Like many others, this work required long and stressful hours. As the crest predictions were changing, the stress and fear increased. The long days increased right before the crest, and I remember getting “done” at the Fargo Wastewater Treatment Plant around 11 on the evening of March 27. I remember the day specifically because I then went directly to the only store open to buy a new bike for my son’s 6th birthday on March 28. I placed the bike in the living room and put a short “happy birthday” note on the bike.
In the morning, I had to get up and leave the house before he woke. Later that day, I saw my son and he said thanks for the bike and then asked, “Why does it have to flood on my birthday?”
I was a college student during the year of the flood and to save the city, we were recruited to sandbag. During one of the sandbag outings, I got a call from a really cute boy asking me to go to dinner with him. I was so excited because I had a major crush on him. He must have been excited too, because he accidentally sent me a text meant for one of his friends detailing his feelings about the big evening.

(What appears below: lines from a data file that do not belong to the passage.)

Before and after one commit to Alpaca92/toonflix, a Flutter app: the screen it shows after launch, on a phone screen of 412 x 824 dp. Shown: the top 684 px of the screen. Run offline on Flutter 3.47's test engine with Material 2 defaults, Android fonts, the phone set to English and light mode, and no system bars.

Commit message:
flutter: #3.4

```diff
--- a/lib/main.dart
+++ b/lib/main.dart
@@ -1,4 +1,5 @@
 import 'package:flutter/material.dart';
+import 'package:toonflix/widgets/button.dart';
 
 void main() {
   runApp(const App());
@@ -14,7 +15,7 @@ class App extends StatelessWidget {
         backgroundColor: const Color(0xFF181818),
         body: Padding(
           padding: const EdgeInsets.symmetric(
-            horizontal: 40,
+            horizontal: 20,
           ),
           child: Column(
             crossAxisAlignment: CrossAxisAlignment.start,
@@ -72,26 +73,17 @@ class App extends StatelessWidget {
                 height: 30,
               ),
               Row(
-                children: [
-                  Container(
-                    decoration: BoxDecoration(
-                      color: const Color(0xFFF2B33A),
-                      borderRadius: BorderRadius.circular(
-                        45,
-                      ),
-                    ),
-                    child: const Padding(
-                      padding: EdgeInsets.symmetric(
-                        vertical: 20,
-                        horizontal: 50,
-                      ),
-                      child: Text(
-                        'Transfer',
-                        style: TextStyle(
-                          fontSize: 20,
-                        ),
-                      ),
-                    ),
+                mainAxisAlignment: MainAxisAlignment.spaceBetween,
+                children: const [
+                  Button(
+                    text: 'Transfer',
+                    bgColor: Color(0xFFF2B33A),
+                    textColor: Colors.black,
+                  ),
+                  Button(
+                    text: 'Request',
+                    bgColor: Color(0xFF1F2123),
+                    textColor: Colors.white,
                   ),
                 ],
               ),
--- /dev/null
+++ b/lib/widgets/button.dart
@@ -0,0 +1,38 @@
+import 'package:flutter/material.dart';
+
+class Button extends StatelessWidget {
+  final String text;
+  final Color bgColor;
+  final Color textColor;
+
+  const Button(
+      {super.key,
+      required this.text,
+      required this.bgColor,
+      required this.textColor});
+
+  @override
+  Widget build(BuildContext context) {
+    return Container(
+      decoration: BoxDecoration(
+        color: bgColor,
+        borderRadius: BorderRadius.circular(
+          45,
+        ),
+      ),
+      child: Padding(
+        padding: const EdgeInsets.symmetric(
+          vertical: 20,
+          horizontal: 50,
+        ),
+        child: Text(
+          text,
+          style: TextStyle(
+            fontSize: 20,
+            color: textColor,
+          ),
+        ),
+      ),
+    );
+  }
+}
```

Because of his embarrassment, he nearly cancelled our date. I’m glad he didn’t, though, because five years later he is the best husband a girl could ask for!
I was nine months pregnant with my third child during the 2009 flood. My baby was due March 31. Though our house was high and dry, my stress (aided by pregnancy hormones) had me in a panic. Hospitals were evacuating, roads were closed, and I had no idea what would happen if I went into labor. We were lucky enough to have extended family support — my sister-in-law and my brother each took a turn staying with us, in case the baby’s birthday came and we were left in a lurch with respect to our other kids.
In the end, Harry (who celebrates his 5th birthday on April 5) came late. The hospital and roads were open, and everything went beautifully. I would like to say that it was a cautionary tale that made us learn about preparedness for any situation, but in all honesty, we found ourselves in the same situation two years later, as we welcomed another baby during the 2011 flood!